A controversial expansion to Pardee Reservoir in northern Calaveras County is no longer on the table after East Bay Municipal Utility District directors voted last week to drop the project from a long-term water supply plan.
The vote Tuesday represents a major victory for environmental groups that sued three years ago to stop the expansion. The Foothill Conservancy, California Sportfishing Protection Alliance and Friends of the River prevailed in a Sacramento County court. EBMUD later released a revised environmental impact report on the plan that projects how the utility will meet its customers’ water demands through 2040.
A new staff recommendation to the EBMUD board called for removal of the Pardee project, and the board signaled its favor for that recommendation in a March 27 public workshop in Oakland.
“We are very happy with the outcome of this long and challenging process,” said Foothill Conservancy President Katherine Evatt. “We’re proud of our foothill communities for coming together to tell EBMUD ‘no’ and to protect the Mokelumne River. We’re glad we filed the suit and saw it through. And we’re grateful to EBMUD for changing course. Their decision is right for the foothills, right for the East Bay, and right for the Mokelumne River.”
Evatt said her organization will now focus on an effort to secure a National Wild and Scenic River designation for the stretch of river popular with fishermen and whitewater rafters “so no one has to go through a process like this on the upper Moke again.”
To meet future water needs, EBMUD will instead begin a joint project with the Contra Costa Water District to expand Los Vaqueros Reservoir in the Bay Area.
EBMUD released a revised draft environmental impact report in December 2011 following a Sacramento County judge’s ruling that a Pardee expansion would have significant, unmitigable impacts on recreational and Miwok cultural uses of the Mokelumne River.
While dozens of Calaveras and Amador county residents spoke out against the Pardee portion of the plan in a series of town hall-style meetings during the past two years, and support for it remained mostly muted, the Calaveras County Water District has expressed interest in continued study of an expansion for purposes of creating additional water storage that could benefit local residents.

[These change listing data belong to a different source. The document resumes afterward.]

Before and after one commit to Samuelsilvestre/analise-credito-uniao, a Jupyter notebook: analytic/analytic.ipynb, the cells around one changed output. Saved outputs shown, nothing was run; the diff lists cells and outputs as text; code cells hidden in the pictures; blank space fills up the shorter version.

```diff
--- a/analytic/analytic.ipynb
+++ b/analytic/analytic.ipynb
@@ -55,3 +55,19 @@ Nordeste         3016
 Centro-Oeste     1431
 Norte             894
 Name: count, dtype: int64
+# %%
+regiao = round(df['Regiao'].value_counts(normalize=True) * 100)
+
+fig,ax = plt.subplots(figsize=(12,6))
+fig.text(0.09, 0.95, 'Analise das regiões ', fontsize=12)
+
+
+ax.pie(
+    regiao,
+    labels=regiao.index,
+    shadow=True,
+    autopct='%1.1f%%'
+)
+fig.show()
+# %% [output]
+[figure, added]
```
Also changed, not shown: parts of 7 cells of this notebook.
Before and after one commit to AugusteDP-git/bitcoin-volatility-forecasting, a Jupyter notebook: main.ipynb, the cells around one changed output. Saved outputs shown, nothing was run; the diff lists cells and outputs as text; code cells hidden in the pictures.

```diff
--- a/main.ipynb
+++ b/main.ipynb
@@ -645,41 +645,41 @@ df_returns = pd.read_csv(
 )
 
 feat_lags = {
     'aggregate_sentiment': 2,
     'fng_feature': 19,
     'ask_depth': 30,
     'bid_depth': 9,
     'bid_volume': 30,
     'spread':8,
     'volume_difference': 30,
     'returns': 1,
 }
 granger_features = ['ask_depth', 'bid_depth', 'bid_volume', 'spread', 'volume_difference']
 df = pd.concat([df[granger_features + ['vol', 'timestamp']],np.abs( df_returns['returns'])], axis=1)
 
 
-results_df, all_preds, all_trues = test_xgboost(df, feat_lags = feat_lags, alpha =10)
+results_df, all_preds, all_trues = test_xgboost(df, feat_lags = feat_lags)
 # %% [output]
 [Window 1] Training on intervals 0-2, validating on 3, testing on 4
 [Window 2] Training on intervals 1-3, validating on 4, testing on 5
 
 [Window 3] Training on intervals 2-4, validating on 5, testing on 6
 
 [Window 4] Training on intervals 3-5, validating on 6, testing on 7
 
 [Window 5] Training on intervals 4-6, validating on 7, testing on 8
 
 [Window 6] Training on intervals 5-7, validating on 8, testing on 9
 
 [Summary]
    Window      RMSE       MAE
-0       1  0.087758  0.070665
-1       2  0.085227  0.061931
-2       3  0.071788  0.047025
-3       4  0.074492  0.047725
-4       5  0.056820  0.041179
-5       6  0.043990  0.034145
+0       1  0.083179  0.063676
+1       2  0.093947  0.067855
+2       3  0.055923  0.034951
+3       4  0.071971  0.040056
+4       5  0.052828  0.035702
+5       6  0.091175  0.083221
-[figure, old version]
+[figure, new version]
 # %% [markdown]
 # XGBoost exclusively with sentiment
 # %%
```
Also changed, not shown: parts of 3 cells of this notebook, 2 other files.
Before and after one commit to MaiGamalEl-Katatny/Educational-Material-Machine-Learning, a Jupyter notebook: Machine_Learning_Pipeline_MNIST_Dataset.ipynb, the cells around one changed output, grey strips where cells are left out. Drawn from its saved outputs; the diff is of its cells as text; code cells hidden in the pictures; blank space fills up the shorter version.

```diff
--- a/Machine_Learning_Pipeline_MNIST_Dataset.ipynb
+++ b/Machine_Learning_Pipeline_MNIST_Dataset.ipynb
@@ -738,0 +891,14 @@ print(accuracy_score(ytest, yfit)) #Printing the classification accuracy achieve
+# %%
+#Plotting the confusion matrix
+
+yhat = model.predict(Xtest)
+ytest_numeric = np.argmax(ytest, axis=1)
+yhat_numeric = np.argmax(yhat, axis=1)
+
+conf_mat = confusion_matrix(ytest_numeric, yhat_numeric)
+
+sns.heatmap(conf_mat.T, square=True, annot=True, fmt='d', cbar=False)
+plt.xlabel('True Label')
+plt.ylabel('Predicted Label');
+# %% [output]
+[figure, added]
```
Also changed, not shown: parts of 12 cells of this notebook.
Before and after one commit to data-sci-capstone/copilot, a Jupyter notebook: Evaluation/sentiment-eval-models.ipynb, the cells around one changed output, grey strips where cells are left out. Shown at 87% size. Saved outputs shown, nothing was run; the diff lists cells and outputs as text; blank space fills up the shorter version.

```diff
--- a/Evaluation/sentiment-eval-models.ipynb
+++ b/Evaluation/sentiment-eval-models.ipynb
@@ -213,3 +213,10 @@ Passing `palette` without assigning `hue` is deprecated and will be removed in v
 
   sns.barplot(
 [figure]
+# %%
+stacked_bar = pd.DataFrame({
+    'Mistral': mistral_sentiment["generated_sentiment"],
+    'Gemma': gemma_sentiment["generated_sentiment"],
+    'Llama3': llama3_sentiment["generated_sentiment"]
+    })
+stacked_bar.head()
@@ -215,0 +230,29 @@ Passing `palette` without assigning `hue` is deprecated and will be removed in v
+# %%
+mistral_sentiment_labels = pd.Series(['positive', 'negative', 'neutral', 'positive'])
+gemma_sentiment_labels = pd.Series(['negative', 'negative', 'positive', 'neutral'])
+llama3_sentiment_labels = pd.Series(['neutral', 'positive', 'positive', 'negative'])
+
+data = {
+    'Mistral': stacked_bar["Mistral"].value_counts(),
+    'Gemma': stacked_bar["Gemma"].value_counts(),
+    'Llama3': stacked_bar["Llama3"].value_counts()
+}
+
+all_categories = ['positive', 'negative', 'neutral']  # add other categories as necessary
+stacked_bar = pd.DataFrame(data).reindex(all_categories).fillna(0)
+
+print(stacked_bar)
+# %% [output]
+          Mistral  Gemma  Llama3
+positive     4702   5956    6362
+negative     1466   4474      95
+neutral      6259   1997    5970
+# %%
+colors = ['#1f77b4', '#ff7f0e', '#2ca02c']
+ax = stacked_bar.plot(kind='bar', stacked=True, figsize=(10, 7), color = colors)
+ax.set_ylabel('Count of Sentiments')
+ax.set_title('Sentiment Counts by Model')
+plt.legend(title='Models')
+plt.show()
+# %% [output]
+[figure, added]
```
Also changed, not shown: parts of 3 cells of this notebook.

“This process worked,” said EBMUD board president John A. Coleman. “We listened, we heard, and we acted. It has always been our intent to do the right thing for our customers and partners to get the best use possible out of this precious resource. Together, we will continue to work cooperatively as a region to solve other tough problems ahead.”